We already knew plastic in our oceans was a problem. But have you considered the possibility that there's invisible plastic in your drinking water and food?
In fact, scientists have discovered that, on average, humans are ingesting a credit card's worth of microplastics. And we're doing it each and every week.
The microplastics we eat and drink are hidden in all sorts of products. Researchers have found
these contaminants in 25 to 33% of seafood, while 93-94% of tap water and bottled water also contain microplastics. But these microscopic particles don't just stop there. They've also been discovered in products as surprising as beer and table salt.
These tiny particles are created as the plastic products that we use daily — which, remember, never truly biodegrade — break down into smaller and smaller pieces, until they become invisible to the naked eye. Microplastics have all sorts of origins: the microfiber contained in polyester clothes and microbeads in beauty products; plastic straws, bottles, containers, and wraps; even cigarette filters. Once these plastics exist in our food chain, they never go away.Now, we're learning that there's yet another type of insidious plastic making its way into our stomaches: car tires.
A new study conducted by the San Francisco Estuary Institute and the 5 Gyres Institute just found that the largest contributor to plastic contamination
in our water actually comes from "black rubbery fragments" that essentially exfoliate off of our cars every time we drive anywhere.
These plastics (and rubbers) carry intensely high health concerns. The European Union in currently in the process of classifying microplastics as "a contaminant that is unsafe at any level of discharge."
Even worse, we don't actually know what other toxins might be clinging to these plastics that we're ingesting. Many of these products contain chemicals, dyes, and flame retardants, and tires are often covered with oil and other fossil fuels that they've picked up from our streets.It's clear that something needs to be done.

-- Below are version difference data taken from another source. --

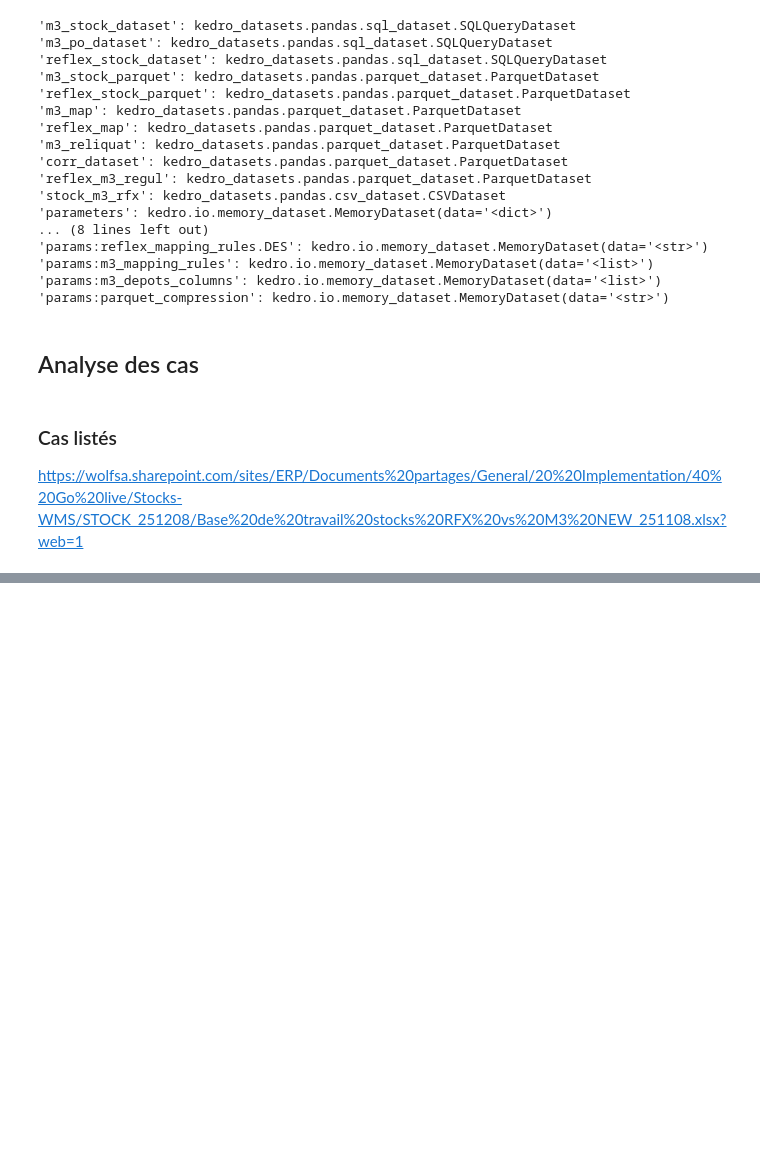
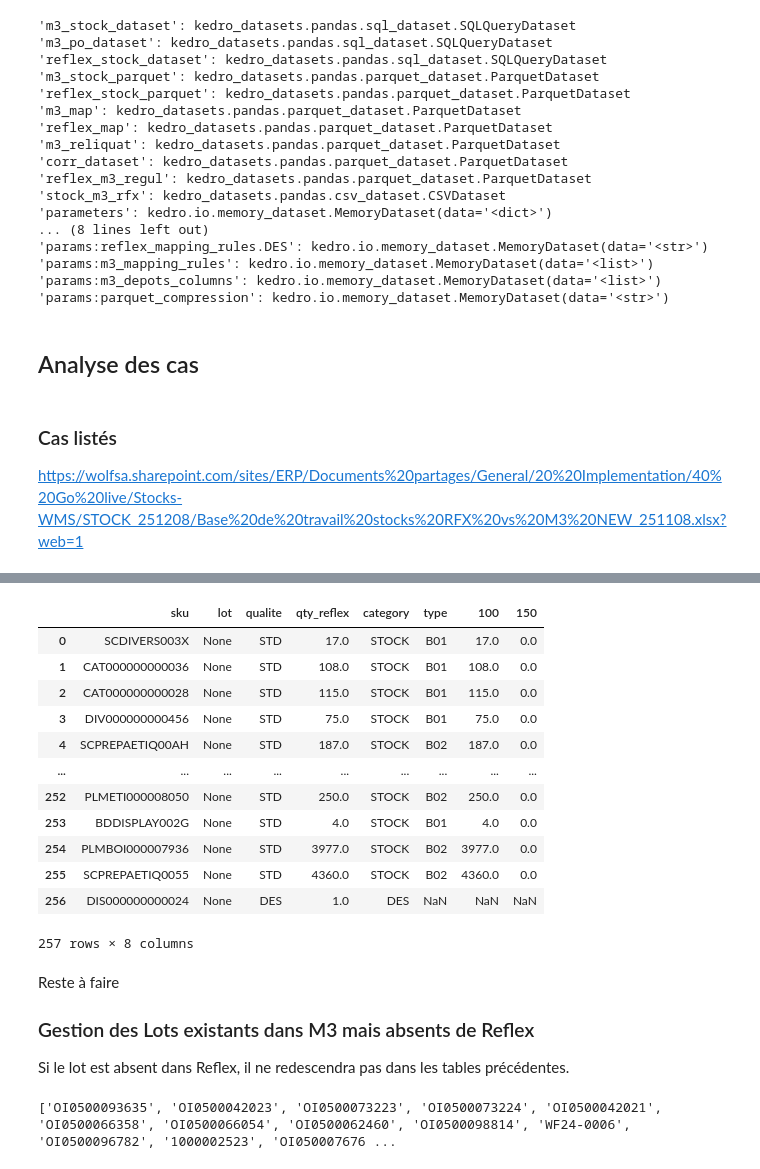
Before and after one commit to mdlpwolf/regulstock, a Jupyter notebook: notebooks/regule_stock.ipynb, the cells around one changed output, grey strips where cells are left out. Saved outputs shown, nothing was run; the diff lists cells and outputs as text; code cells hidden in the pictures; blank space fills up the shorter version.

```diff
--- a/notebooks/regule_stock.ipynb
+++ b/notebooks/regule_stock.ipynb
@@ -81,4 +96,18 @@ m3_pivot
 # %%
-lotless_m3 = m3[m3['lot'].isnull()]
+reflex_lotless = reflex[reflex['lot'].isna()].copy()
+lotless_m3 = m3[m3['lot'].isna()].copy()
+
+lotless_m3_groups = lotless_m3.groupby(["depot", "category", "type", "sku"], dropna=False)["qty_m3"].sum().reset_index()
+lotless_m3_pivot = lotless_m3_groups.pivot_table(
+            index=["type", "sku", "category"],
+            columns=["depot"],
+            values="qty_m3",
+            aggfunc="sum",
+            fill_value=0,
+        ).reset_index()
 # %%
-lotless_m3
+wide_no_lot = reflex_lotless.merge(
+    lotless_m3_pivot,
+    on=["category", "sku"],
+    how="left",
+)
@@ -99,0 +114,3 @@ lotless_m3
+# %%
+wide_no_lot
+# %% [output]
@@ -99,0 +118,19 @@ lotless_m3
+|  | sku | lot | qualite | qty_reflex | category | type | 100 | 150 |
+| 0 | SCDIVERS003X | None | STD | 17.0 | STOCK | B01 | 17.0 | 0.0 |
+| 1 | CAT000000000036 | None | STD | 108.0 | STOCK | B01 | 108.0 | 0.0 |
+| 2 | CAT000000000028 | None | STD | 115.0 | STOCK | B01 | 115.0 | 0.0 |
+| 3 | DIV000000000456 | None | STD | 75.0 | STOCK | B01 | 75.0 | 0.0 |
+| 4 | SCPREPAETIQ00AH | None | STD | 187.0 | STOCK | B02 | 187.0 | 0.0 |
+| ... | ... | ... | ... | ... | ... | ... | ... | ... |
+| 252 | PLMETI000008050 | None | STD | 250.0 | STOCK | B02 | 250.0 | 0.0 |
+| 253 | BDDISPLAY002G | None | STD | 4.0 | STOCK | B01 | 4.0 | 0.0 |
+| 254 | PLMBOI000007936 | None | STD | 3977.0 | STOCK | B02 | 3977.0 | 0.0 |
+| 255 | SCPREPAETIQ0055 | None | STD | 4360.0 | STOCK | B02 | 4360.0 | 0.0 |
+| 256 | DIS000000000024 | None | DES | 1.0 | DES | NaN | NaN | NaN |
+257 rows × 8 columns
+# %% [markdown]
+Reste à faire
+
+### Gestion des Lots existants dans M3 mais absents de Reflex
+
+Si le lot est absent dans Reflex, il ne redescendra pas dans les tables précédentes.
@@ -99,0 +143,4 @@ lotless_m3
+# %%
+print(lot_list)
+# %% [output]
+['OI0500093635', 'OI0500042023', 'OI0500073223', 'OI0500073224', 'OI0500042021', 'OI0500066358', 'OI0500066054', 'OI0500062460', 'OI0500098814', 'WF24-0006', 'OI0500096782', '1000002523', 'OI050007676 ...
```
Also changed, not shown: parts of 18 cells of this notebook, 2 other files.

Luckily, one state in the U.S. is already at the forefront of the fight. California passed a ban on one type of microplastics — microbeads — back in 2015, though that legislation only goes into effect on January 1, 2020. The state has also begun trying to overhaul the way microplastics are studied and quantified, in an effort to begin improving public health. But we need them to take a bolder stance.Sign the peititon to tell California lawmakers to expand their microbead ban and strengthen anti-plastic regulation.
As one of the largest states in the U.S., it has a huge potential to influence public health not just in California, but in the broader world.